■ **Assignment**: Output only the lines of the entries that follow, starting at the one with "Before and after one commit to taoensso/nippy, a" and running down to the one with "Also changed, not shown: other", both included and unchanged.

Collected data
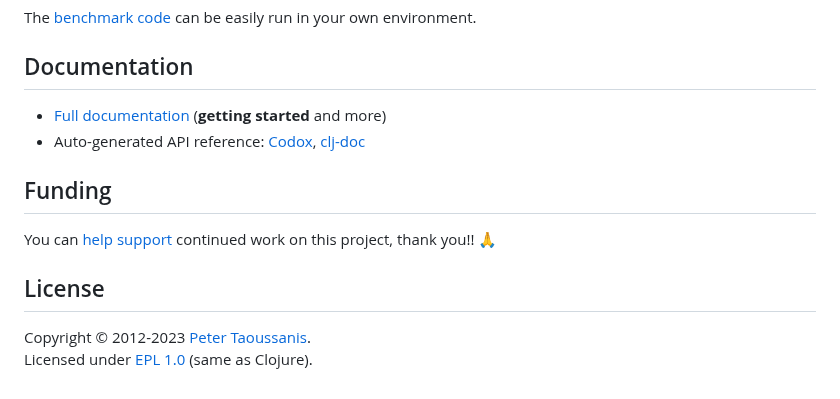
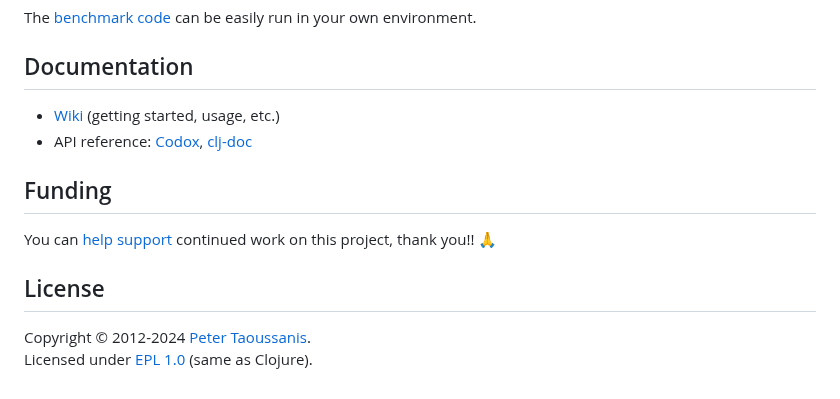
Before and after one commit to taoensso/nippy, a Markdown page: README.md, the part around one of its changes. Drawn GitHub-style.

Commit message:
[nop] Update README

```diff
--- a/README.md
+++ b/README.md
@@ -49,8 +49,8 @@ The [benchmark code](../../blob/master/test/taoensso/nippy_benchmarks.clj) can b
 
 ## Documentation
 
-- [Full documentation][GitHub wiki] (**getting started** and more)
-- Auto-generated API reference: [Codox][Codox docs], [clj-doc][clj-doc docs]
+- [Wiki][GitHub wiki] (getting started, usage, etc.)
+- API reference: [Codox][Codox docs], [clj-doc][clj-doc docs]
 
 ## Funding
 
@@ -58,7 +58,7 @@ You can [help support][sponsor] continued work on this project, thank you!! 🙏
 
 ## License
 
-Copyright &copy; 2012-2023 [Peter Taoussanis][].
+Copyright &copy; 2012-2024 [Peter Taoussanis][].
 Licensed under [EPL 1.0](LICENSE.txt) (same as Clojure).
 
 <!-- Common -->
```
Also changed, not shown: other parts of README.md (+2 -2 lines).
--
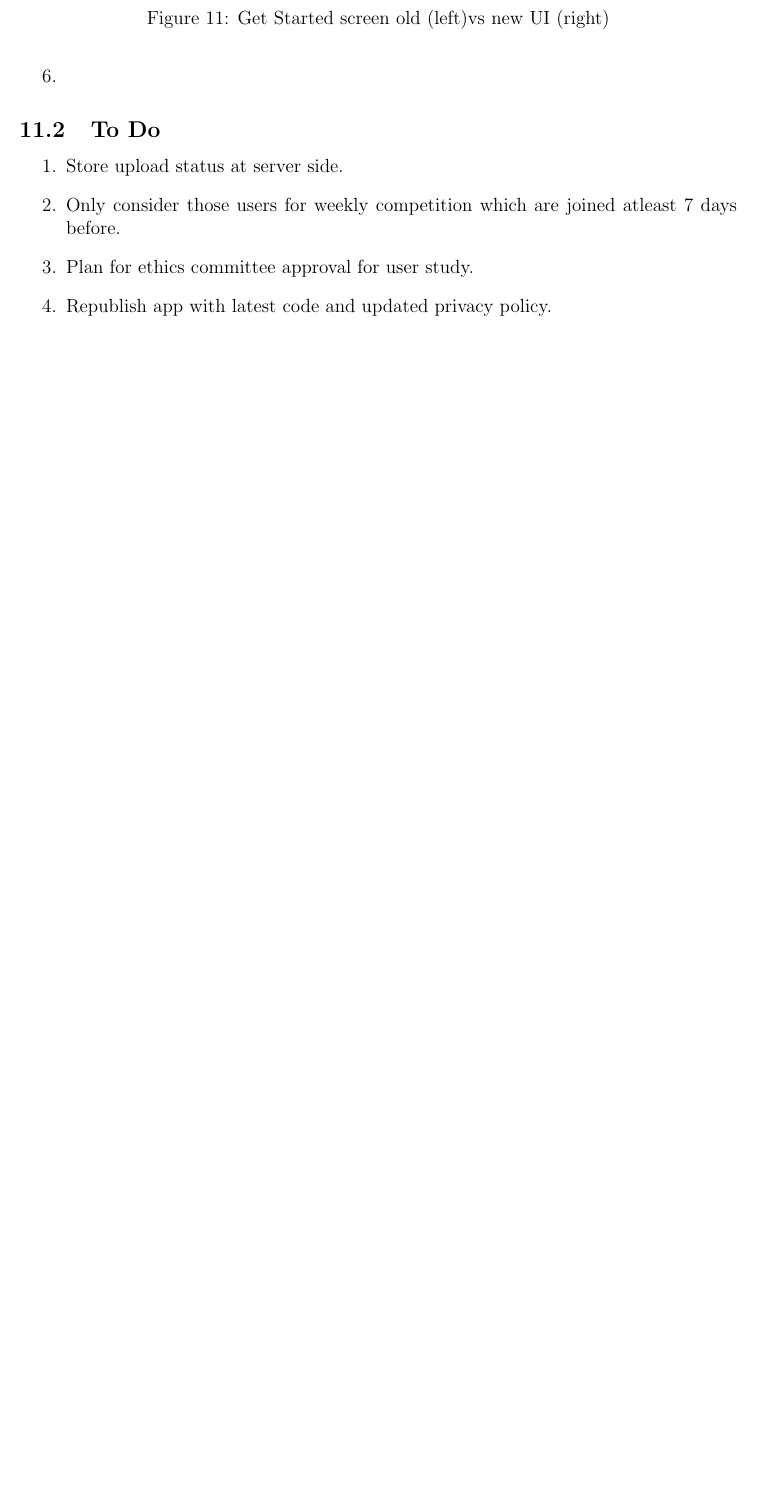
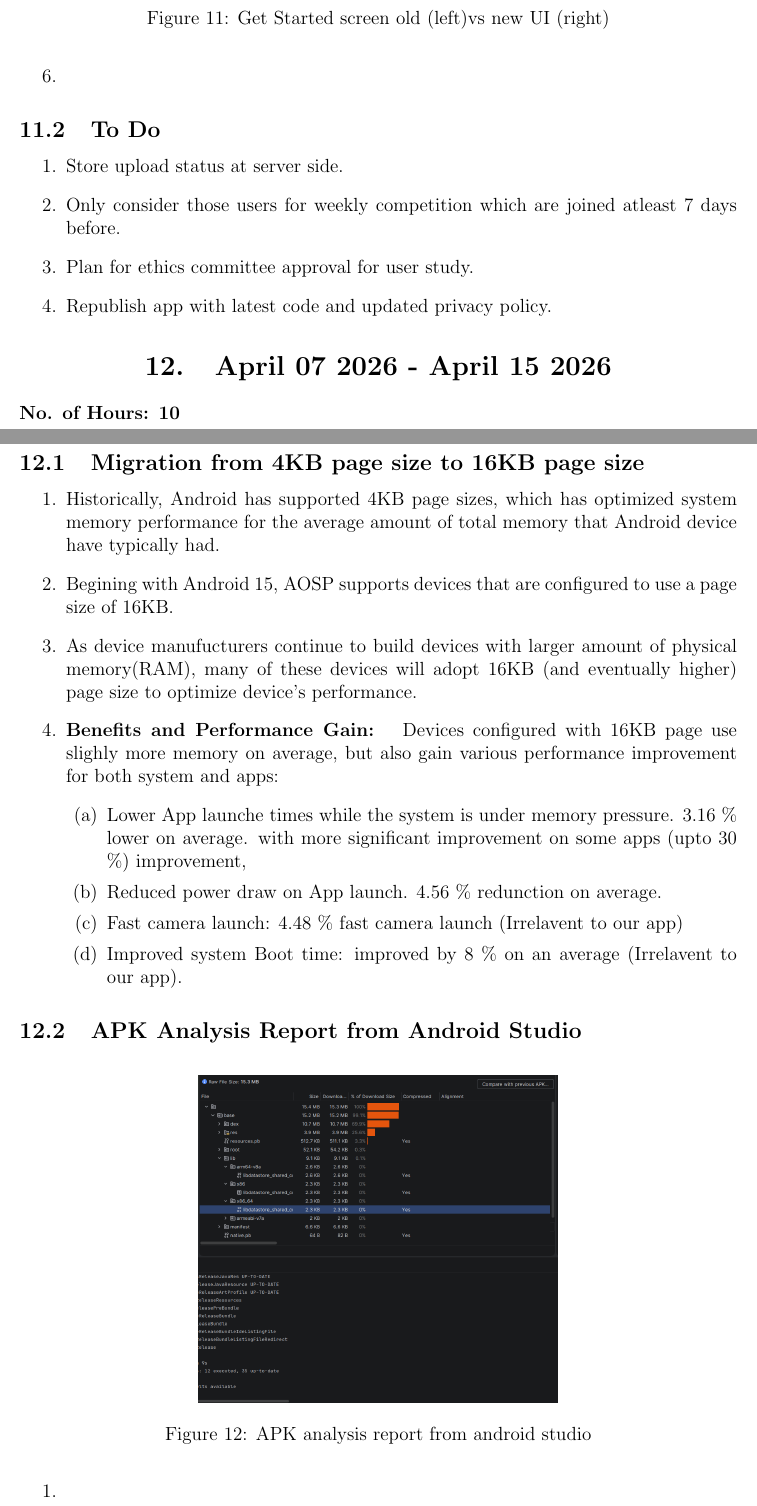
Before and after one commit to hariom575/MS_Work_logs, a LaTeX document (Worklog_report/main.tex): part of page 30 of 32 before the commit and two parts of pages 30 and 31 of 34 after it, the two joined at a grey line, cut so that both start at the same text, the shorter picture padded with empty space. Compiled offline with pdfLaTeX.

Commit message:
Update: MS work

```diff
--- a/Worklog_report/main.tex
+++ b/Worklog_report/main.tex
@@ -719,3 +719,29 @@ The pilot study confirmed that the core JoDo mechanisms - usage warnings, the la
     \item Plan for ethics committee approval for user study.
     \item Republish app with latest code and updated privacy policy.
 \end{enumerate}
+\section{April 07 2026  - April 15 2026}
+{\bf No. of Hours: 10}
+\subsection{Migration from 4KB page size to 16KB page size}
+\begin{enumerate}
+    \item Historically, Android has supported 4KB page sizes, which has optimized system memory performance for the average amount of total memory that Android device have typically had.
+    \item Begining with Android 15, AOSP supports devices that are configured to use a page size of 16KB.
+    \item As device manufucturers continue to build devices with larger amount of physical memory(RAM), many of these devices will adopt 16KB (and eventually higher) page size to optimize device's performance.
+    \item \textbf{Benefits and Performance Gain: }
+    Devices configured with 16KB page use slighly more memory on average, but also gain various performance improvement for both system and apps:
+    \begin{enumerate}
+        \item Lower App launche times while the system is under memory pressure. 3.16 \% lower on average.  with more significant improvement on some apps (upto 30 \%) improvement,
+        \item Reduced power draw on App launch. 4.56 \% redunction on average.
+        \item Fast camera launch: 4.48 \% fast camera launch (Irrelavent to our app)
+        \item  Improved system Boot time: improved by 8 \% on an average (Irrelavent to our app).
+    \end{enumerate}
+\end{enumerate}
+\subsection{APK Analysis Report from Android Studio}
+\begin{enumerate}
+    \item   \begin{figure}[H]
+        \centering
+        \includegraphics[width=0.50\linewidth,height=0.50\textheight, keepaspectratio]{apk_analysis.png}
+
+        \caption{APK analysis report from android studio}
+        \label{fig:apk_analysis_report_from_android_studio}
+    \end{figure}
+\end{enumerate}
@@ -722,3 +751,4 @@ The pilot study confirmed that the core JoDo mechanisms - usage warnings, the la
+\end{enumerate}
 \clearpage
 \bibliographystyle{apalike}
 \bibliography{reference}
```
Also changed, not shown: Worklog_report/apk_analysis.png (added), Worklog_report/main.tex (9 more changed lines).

■ **Answer to this exercise**:
Before and after one commit to taoensso/nippy, a Markdown page: README.md, the part around one of its changes. Drawn GitHub-style.

Commit message:
[nop] Update README

```diff
--- a/README.md
+++ b/README.md
@@ -49,8 +49,8 @@ The [benchmark code](../../blob/master/test/taoensso/nippy_benchmarks.clj) can b
 
 ## Documentation
 
-- [Full documentation][GitHub wiki] (**getting started** and more)
-- Auto-generated API reference: [Codox][Codox docs], [clj-doc][clj-doc docs]
+- [Wiki][GitHub wiki] (getting started, usage, etc.)
+- API reference: [Codox][Codox docs], [clj-doc][clj-doc docs]
 
 ## Funding
 
@@ -58,7 +58,7 @@ You can [help support][sponsor] continued work on this project, thank you!! 🙏
 
 ## License
 
-Copyright &copy; 2012-2023 [Peter Taoussanis][].
+Copyright &copy; 2012-2024 [Peter Taoussanis][].
 Licensed under [EPL 1.0](LICENSE.txt) (same as Clojure).
 
 <!-- Common -->
```
Also changed, not shown: other parts of README.md (+2 -2 lines).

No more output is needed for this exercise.